Taking drugs to prolong one’s productive engagement becomes a new way adapt one’s very body and mind to modern demands for “efficiency.” Why remain a normal human being when one can use chemicals to super-charge one’s metabolism in order to meet the harsh imperatives of a college education, business negotiations, international travel and general multitasking? Defenders liken the neuro-enhancing drugs to drinking coffee. But that’s a rationalization; no one really knows how safe these productivity boosters are over the long term.
The scary things is that we are slowly "papering over" the forms of human consciousness that we regard as gratuitous….yet which history has shown are essential to a meaningful life.

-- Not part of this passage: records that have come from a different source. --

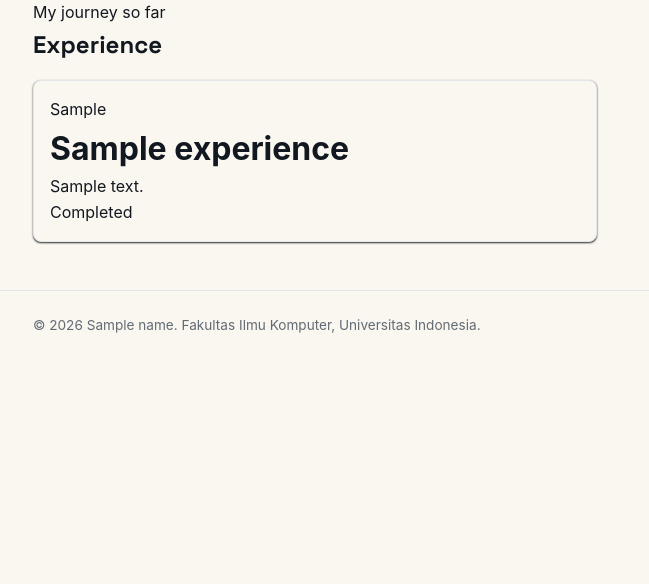
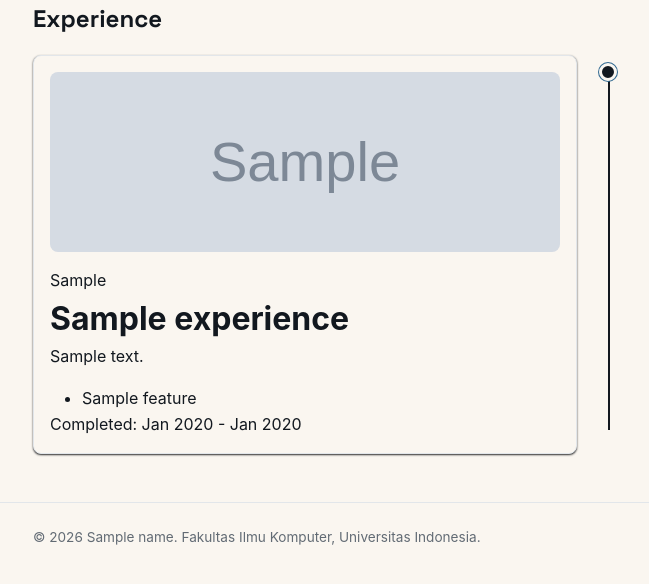
Before and after one commit to Adriannathan89/myportofolio, a Django app: template templates/experience.html in a window 1280 px wide. Shown: the part 74-658 px from the top of the page, without its empty margins (31-680 px from the left). Run offline with Django 5.2, Linux system fonts and the light colour scheme; the template is opened without the code that fills it: most values are stand-ins (such as "Sample title", 1, 10 or a date in 2020); grey boxes marked "Sample" are stand-in pictures; data that the repository does not hold is empty.

Commit message:
feat(experience): implement desktop design for experience

```diff
--- a/static/css/style.css
+++ b/static/css/style.css
@@ -331,6 +331,76 @@ h1,
     margin-left: var(--xl);
 }
 
+.experience-timeline {
+    position: relative;
+    display: flex;
+    flex-direction: column;
+    gap: 24px;
+    margin-top: 16px;
+}
+
+.experience-timeline::before {
+    content: "";
+    position: absolute;
+    top: 24px;
+    bottom: 24px;
+    left: 50%;
+    width: 2px;
+    background-color: var(--ink);
+    transform: translateX(-50%);
+}
+
+.experience-timeline-item {
+    position: relative;
+    z-index: 1;
+    width: calc(50% - 32px);
+}
+
+.experience-timeline-item--left {
+    align-self: flex-start;
+}
+
+.experience-timeline-item--right {
+    align-self: flex-end;
+}
+
+.experience-timeline-item::before {
+    content: "";
+    position: absolute;
+    top: 8px;
+    width: 12px;
+    height: 12px;
+    border: 3px solid var(--paper);
+    border-radius: 50%;
+    background-color: var(--ink);
+    box-shadow: 0 0 0 1px var(--accent-dark);
+}
+
+.experience-timeline-item--left::before {
+    right: -40px;
+}
+
+.experience-timeline-item--right::before {
+    left: -40px;
+}
+
+.experience-thumbnail {
+    width: 100%;
+    max-height: 180px;
+    margin-bottom: var(--lg);
+    border-radius: var(--md);
+    object-fit: cover;
+}
+
+.experience-keyfeatures {
+    margin-top: var(--lg);
+    padding: 0 1rem 0 2rem;
+}
+
+.experience-keyfeatures li + li {
+    margin-top: var(--md);
+}
+
 @media (max-width: 600px) {
     .experience-title {
         font-size: 24px;
@@ -339,6 +409,29 @@ h1,
     .experience-highlights,
     .experience-highlight-list {
         font-size: 12px;
+    }
+
+    .experience-timeline {
+        gap: 16px;
+    }
+
+    .experience-timeline::before {
+        left: 16px;
+        transform: none;
+    }
+
+    .experience-timeline-item,
+    .experience-timeline-item--left,
+    .experience-timeline-item--right {
+        align-self: stretch;
+        width: 100%;
+        padding-left: 40px;
+    }
+
+    .experience-timeline-item--left::before,
+    .experience-timeline-item--right::before {
+        right: auto;
+        left: 10px;
     }
 }
 
@@ -376,58 +469,3 @@ h1,
         gap: 1rem;
     }
 }
-
-/* experience section
-.experience-section {
-    padding: 4rem 0;
-    border-top: 1px solid var(--line);
-}
-
-.section-kicker {
-    color: var(--accent-dark);
-    font-size: 0.8rem;
-    font-weight: 700;
-    letter-spacing: 0.08em;
-    text-transform: uppercase;
-}
-
-.experience-section h1 {
-    margin: 0.4rem 0 1.5rem;
-    font-size: 2rem;
-}
-
-.experience-grid {
-    display: grid;
-    grid-template-columns: repeat(auto-fit, minmax(240px, 1fr));
-    gap: 1rem;
-}
-
-.experience-card {
-    padding: 1.25rem;
-    background-color: #fff;
-    border: 1px solid var(--line);
-    border-radius: var(--radius);
-}
-
-.experience-category {
-    color: var(--accent-dark);
-    font-size: 0.75rem;
-    font-weight: 700;
-    text-transform: uppercase;
-}
-
-.experience-card h2 {
-    margin: 0.5rem 0;
-    font-size: 1.25rem;
-}
-
-.experience-description,
-.empty-state {
-    color: var(--text-muted);
-}
-
-.experience-status {
-    margin-top: 1rem;
-    font-size: 0.85rem;
-    font-weight: 600;
-} */
--- a/templates/experience.html
+++ b/templates/experience.html
@@ -25,12 +25,17 @@
     <main>
         <section class="experience-section" id="experience">
             <div class="container">
-                <p class="section-kicker">My journey so far</p>
-                <h1>Experience</h1>
+                <h1 class="menu-title">Experience</h1>
 
-                <div class="experience-grid">
+                {% if experience_list %}
+                <div class="experience-timeline">
                     {% for experience in experience_list %}
-                    <article class="experience-card">
+                    <div class="experience-timeline-item {% if forloop.counter|divisibleby:2 %}experience-timeline-item--right{% else %}experience-timeline-item--left{% endif %}">
+                        <article class="experience-card">
+                        {% if experience.thumbnail %}
+                        <img class="experience-thumbnail" src="{{ experience.thumbnail }}"
+                            alt="{{ experience.title }} thumbnail">
+                        {% endif %}
                         <span class="experience-category">
                             {{ experience.get_category_display }}
                         </span>
@@ -39,18 +44,32 @@
                             {{ experience.description }}
                         </p>
 
+                        {% if experience.keyfeatures %}
+                        <ul class="experience-keyfeatures">
+                            {% for keyfeature in experience.keyfeatures %}
+                            <li>{{ keyfeature }}</li>
+                            {% endfor %}
+                        </ul>
+                        {% endif %}
+
                         {% if experience.is_ongoing %}
-                        <p class="experience-status">Ongoing</p>
+                        <p class="experience-status">
+                            Ongoing: {{ experience.start_at|date:"M Y" }} - Present
+                        </p>
                         {% else %}
-                        <p class="experience-status">Completed</p>
+                        <p class="experience-status">
+                            Completed: {{ experience.start_at|date:"M Y" }} - {{ experience.ended_at|date:"M Y" }}
+                        </p>
                         {% endif %}
-                    </article>
-                    {% empty %}
+                        </article>
+                    </div>
+                    {% endfor %}
+                </div>
+                {% else %}
                     <p class="empty-state">
                         No experience has been added yet.
                     </p>
-                    {% endfor %}
-                </div>
+                {% endif %}
             </div>
         </section>
     </main>
```
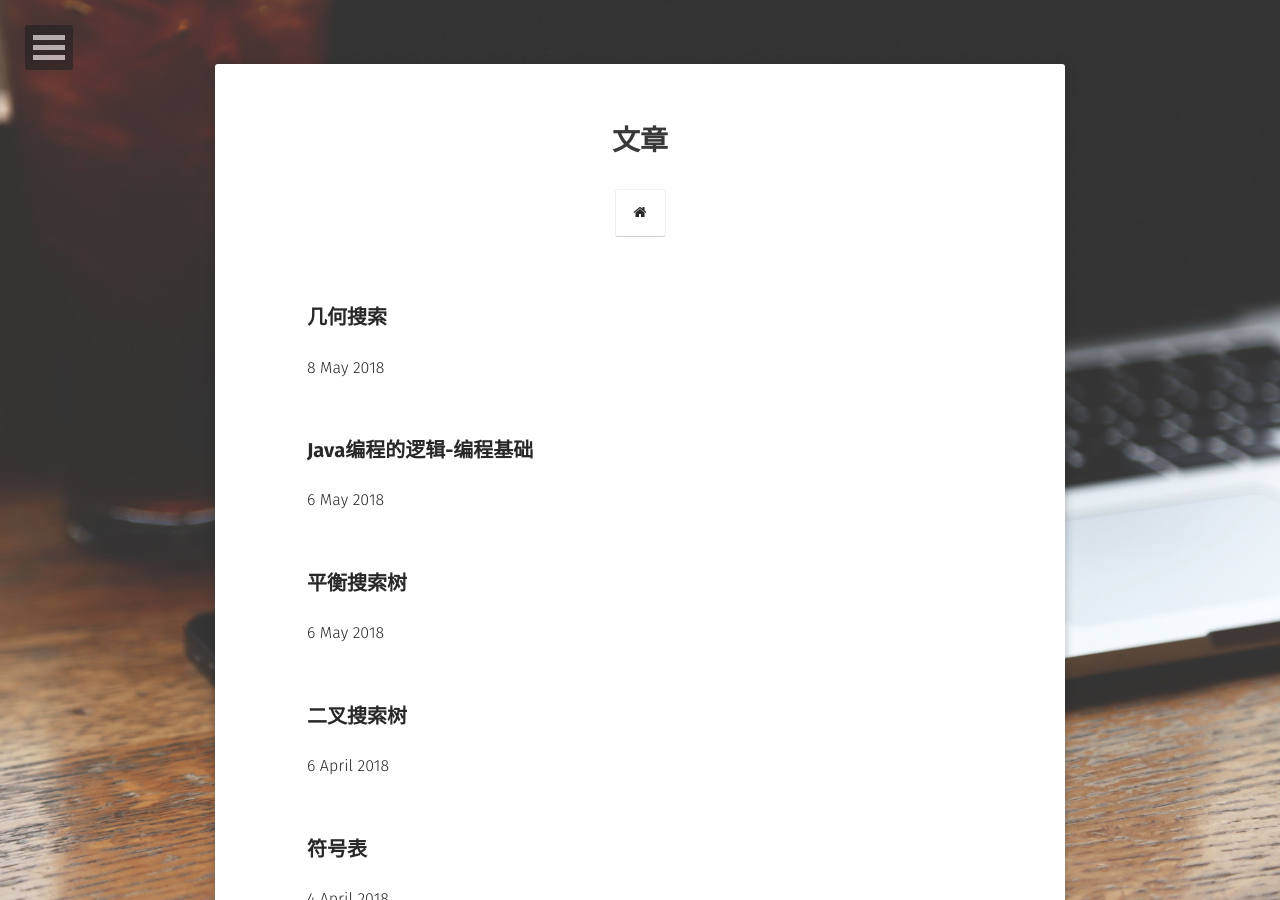
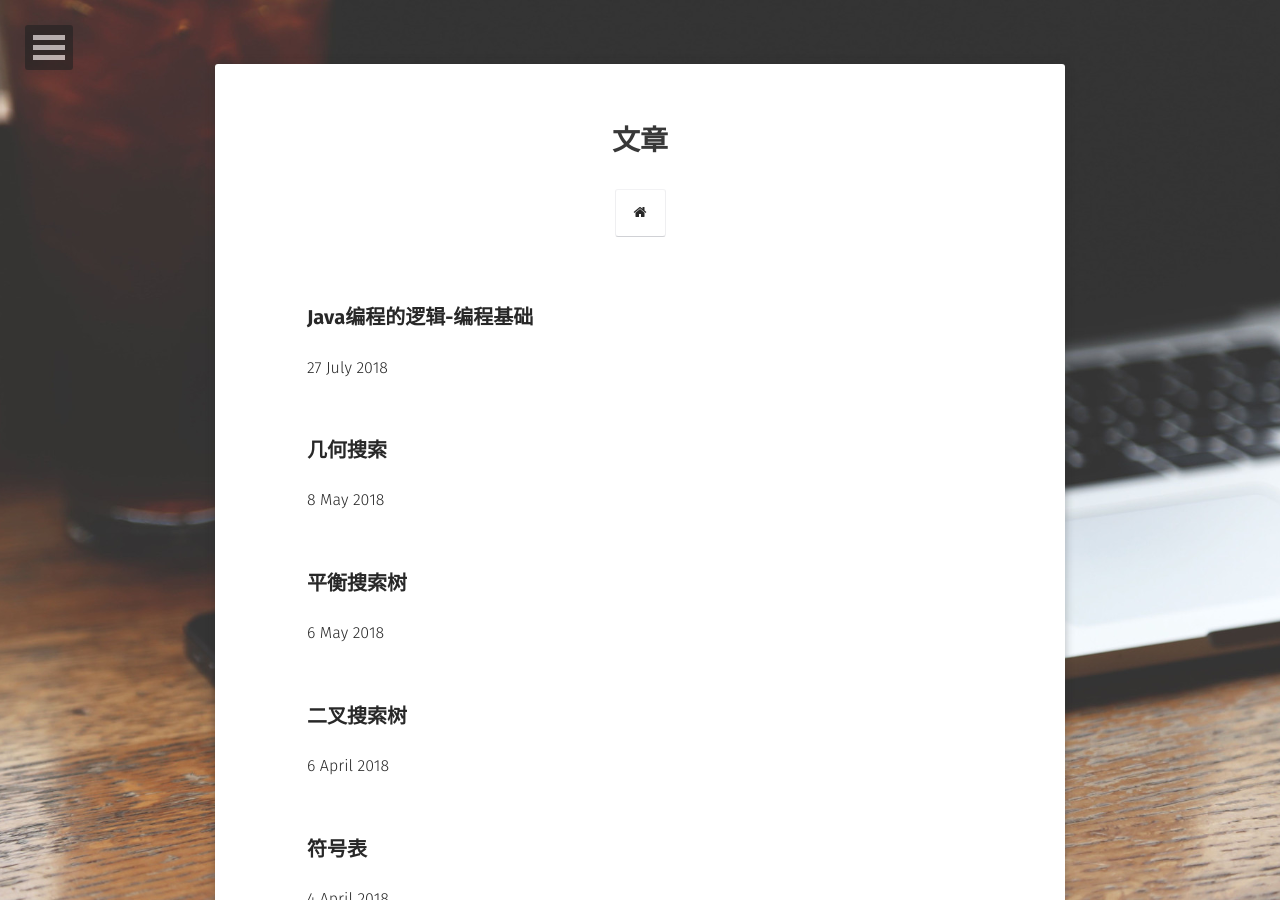
Before and after one commit to pglost/pglost.github.io, a Jekyll site: the page built from posts/index.md, in a window 1280 px wide and 900 px high. Built offline with Jekyll 4.4.1, drawn with Linux system fonts in a browser that asks for light colours; some web fonts are replaced; comment, search, counter and statistics services are not loaded.

Commit message:
add post

```diff
--- a/_posts/2018-07-27-java-programming-basics.md
+++ b/_posts/2018-07-27-java-programming-basics.md
@@ -1,7 +1,7 @@
 ---
 layout: post
 title:  "Java编程的逻辑-编程基础"
-date:   2018-05-06 22:39:54
+date:   2018-07-27 22:39:54
 tag:
 - Java编程的逻辑
 - 编程基础
```
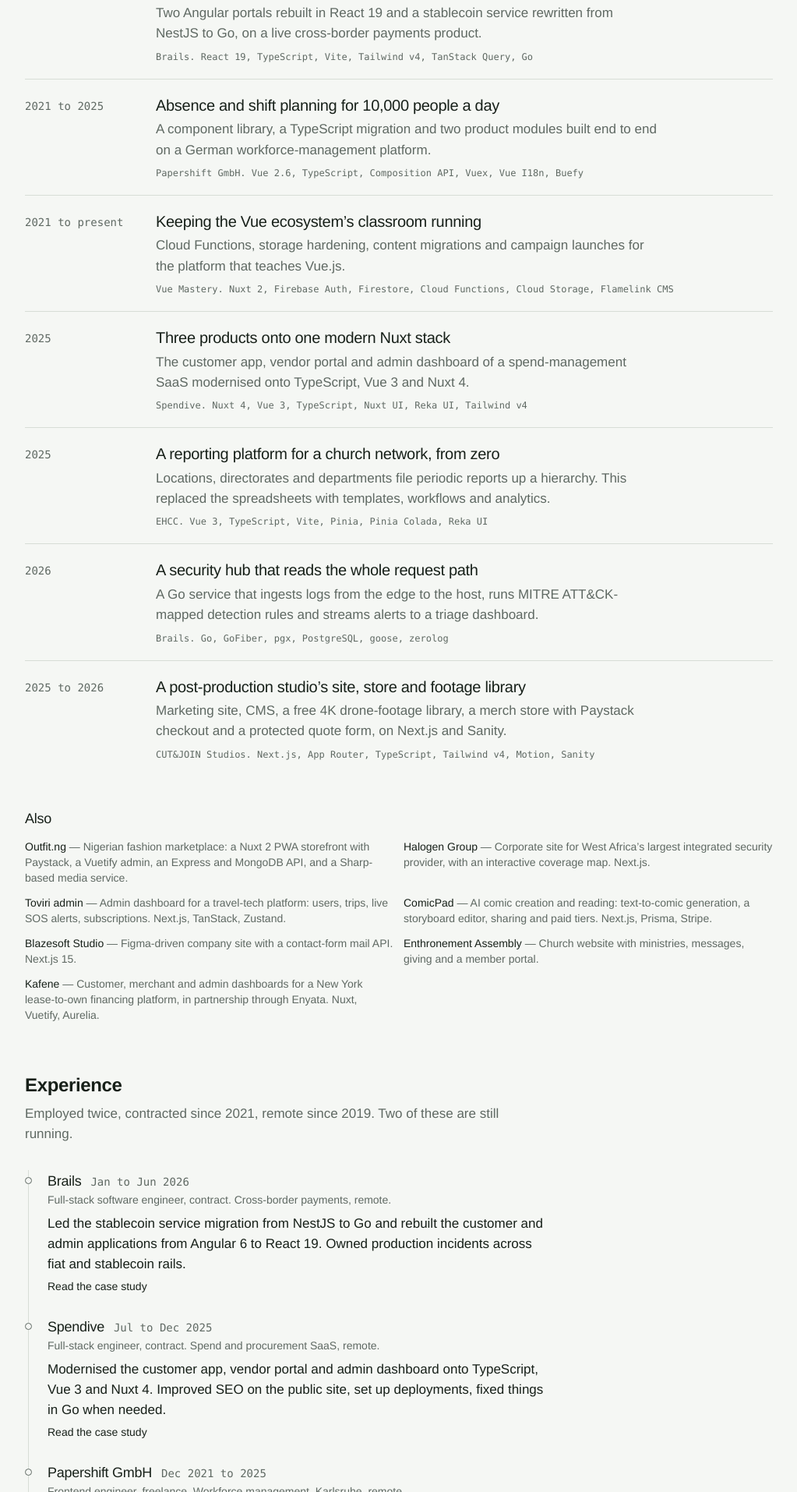
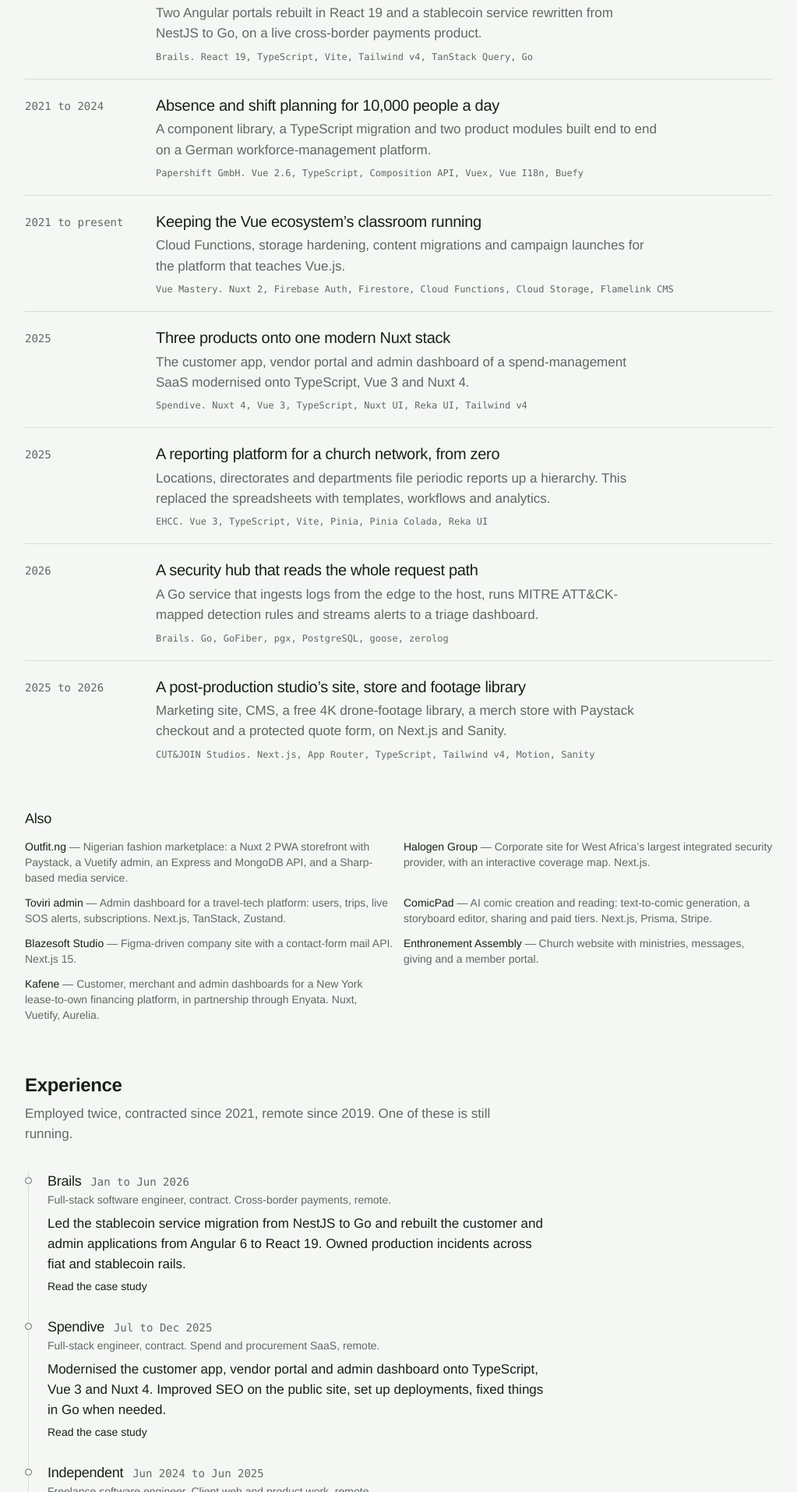
Before and after one commit to i5dr0id/i5dr0id.github.io, a Nuxt app: page / in a window 1280 px wide. Shown: the part 886-2800 px from the top of the page at 78% size, without its empty margins (128-1151 px from the left). Built offline with nearby package versions, Linux system fonts and the light colour scheme.

Commit message:
Correct the Papershift end date and add the freelance period

```diff
--- a/app/data/experience.ts
+++ b/app/data/experience.ts
@@ -30,9 +30,18 @@
     work: 'spendive',
   },
   {
+    company: 'Independent',
+    title: 'Freelance software engineer',
+    period: 'Jun 2024 to Jun 2025',
+    start: 2024,
+    where: 'Client web and product work, remote',
+    summary:
+      'Client work between contracts: ComicPad, an AI comic creation and reading app on Next.js, Prisma and Stripe, and a Figma-driven rebuild of the Blazesoft Studio site on Next.js 15. Vue Mastery continued throughout.',
+  },
+  {
     company: 'Papershift GmbH',
     title: 'Frontend engineer, freelance',
-    period: 'Dec 2021 to 2025',
+    period: 'Dec 2021 to May 2024',
     start: 2021,
     where: 'Workforce management, Karlsruhe, remote',
     summary:
--- a/app/data/profile.ts
+++ b/app/data/profile.ts
@@ -28,7 +28,7 @@
       ],
     },
     {
-      header: 'Papershift, 2021 to 2025',
+      header: 'Papershift, 2021 to 2024',
       lines: [
         ['-', 'untyped Vue 2.6 modules'],
         ['+', 'TypeScript at 78% coverage, 22% fewer crash reports'],
--- a/app/data/work.ts
+++ b/app/data/work.ts
@@ -74,7 +74,7 @@
     slug: 'papershift',
     title: 'Absence and shift planning for 10,000 people a day',
     client: 'Papershift GmbH',
-    year: '2021 to 2025',
+    year: '2021 to 2024',
     role: 'Frontend engineer, freelance',
     deck: 'A component library, a TypeScript migration and two product modules built end to end on a German workforce-management platform.',
     stack: ['Vue 2.6', 'TypeScript', 'Composition API', 'Vuex', 'Vue I18n', 'Buefy', 'Tailwind', 'Mobiscroll', 'Jest', 'Storybook', 'Chromatic', 'Sentry', 'Rails API'],
--- a/app/pages/index.vue
+++ b/app/pages/index.vue
@@ -56,7 +56,7 @@
     <!-- Experience -->
     <section id="experience" class="pt-16 scroll-mt-20">
       <h2 class="text-2xl font-semibold">Experience</h2>
-      <p class="mt-2 measure text-muted">Employed twice, contracted since 2021, remote since 2019. Two of these are still running.</p>
+      <p class="mt-2 measure text-muted">Employed twice, contracted since 2021, remote since 2019. One of these is still running.</p>
       <ol class="rail mt-8 ml-1 list-none p-0 space-y-7">
         <li v-for="r in experience" :key="r.company + r.start" class="pl-6" :class="{ now: r.period.endsWith('present') }">
           <div class="flex flex-wrap items-baseline gap-x-3">
```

We are sabotaging those inner capacities of consciousness that we need to be present to others and ourselves.
Yet this is no Brave New World imposed by a totalitarian state; we are “voluntarily” doing it to ourselves. While there is certainly a voluntary aspect to using neuro-enhancing drugs, in other respects our cultural norms of efficiency and busyness are encouraging this abuse. When your everyday life is saturated by email, cell phones, voicemail and texting, it’s not a big leap to take a drug that will help you survive the "fast-time" norms of modern life.
In his lecture, David Levy called for an "information environmentalism" to help educate people about the myriad and aggressive forms of mental pollution afflicting our lives: advertising, telemarketing, junk mail, radio and TV, and various digital media. Perhaps we can begin to push back on the cognitive overload, he suggested, and recover some modicum of silence. That’s the purpose of the "Do Not Call" list to prevent unsolicited telemarketing calls, for example.
We might also begin to design physical spaces with contemplative needs in mind (think of the Library of Congress’ reading room, for example). Many businesses have discovered that they can make money by offering consumers the opportunity to "buy back" the quiet that has been taken from us. The Bose noise-canceling headphones are marketed in this fashion.
I liked how Levy put it: "We need the equivalent of old-growth forests and marshlands in our mental lives.”
For more about David Levy’s work on the topic of information overload and the need to recover contemplative mind, it’s worth chasing down a special issue of the journal Ethics and Information Technology that Levy guest-edited in December 2007 (vol. 9, no. 4). Entitled "Information, Silence and Sanctuary," the issue contains six thoughtful essays on a topic that deserves far more awareness. Unfortunately, the journal is locked behind a paywall, so you may be university access to read it. Another person worth consulting is Ivan Illich, who wrote about silence as a commons.
Given the powerful economic forces that have a self-interest in colonizing our consciousness (marketers routinely talk about seizing “mindshare”), devising effective ways to protect our contemplative consciousness is going to be a formidable challenge indeed. But on the other hand, this is not a struggle we can avoid. The alternative is a jittery, jagged postmodern insanity.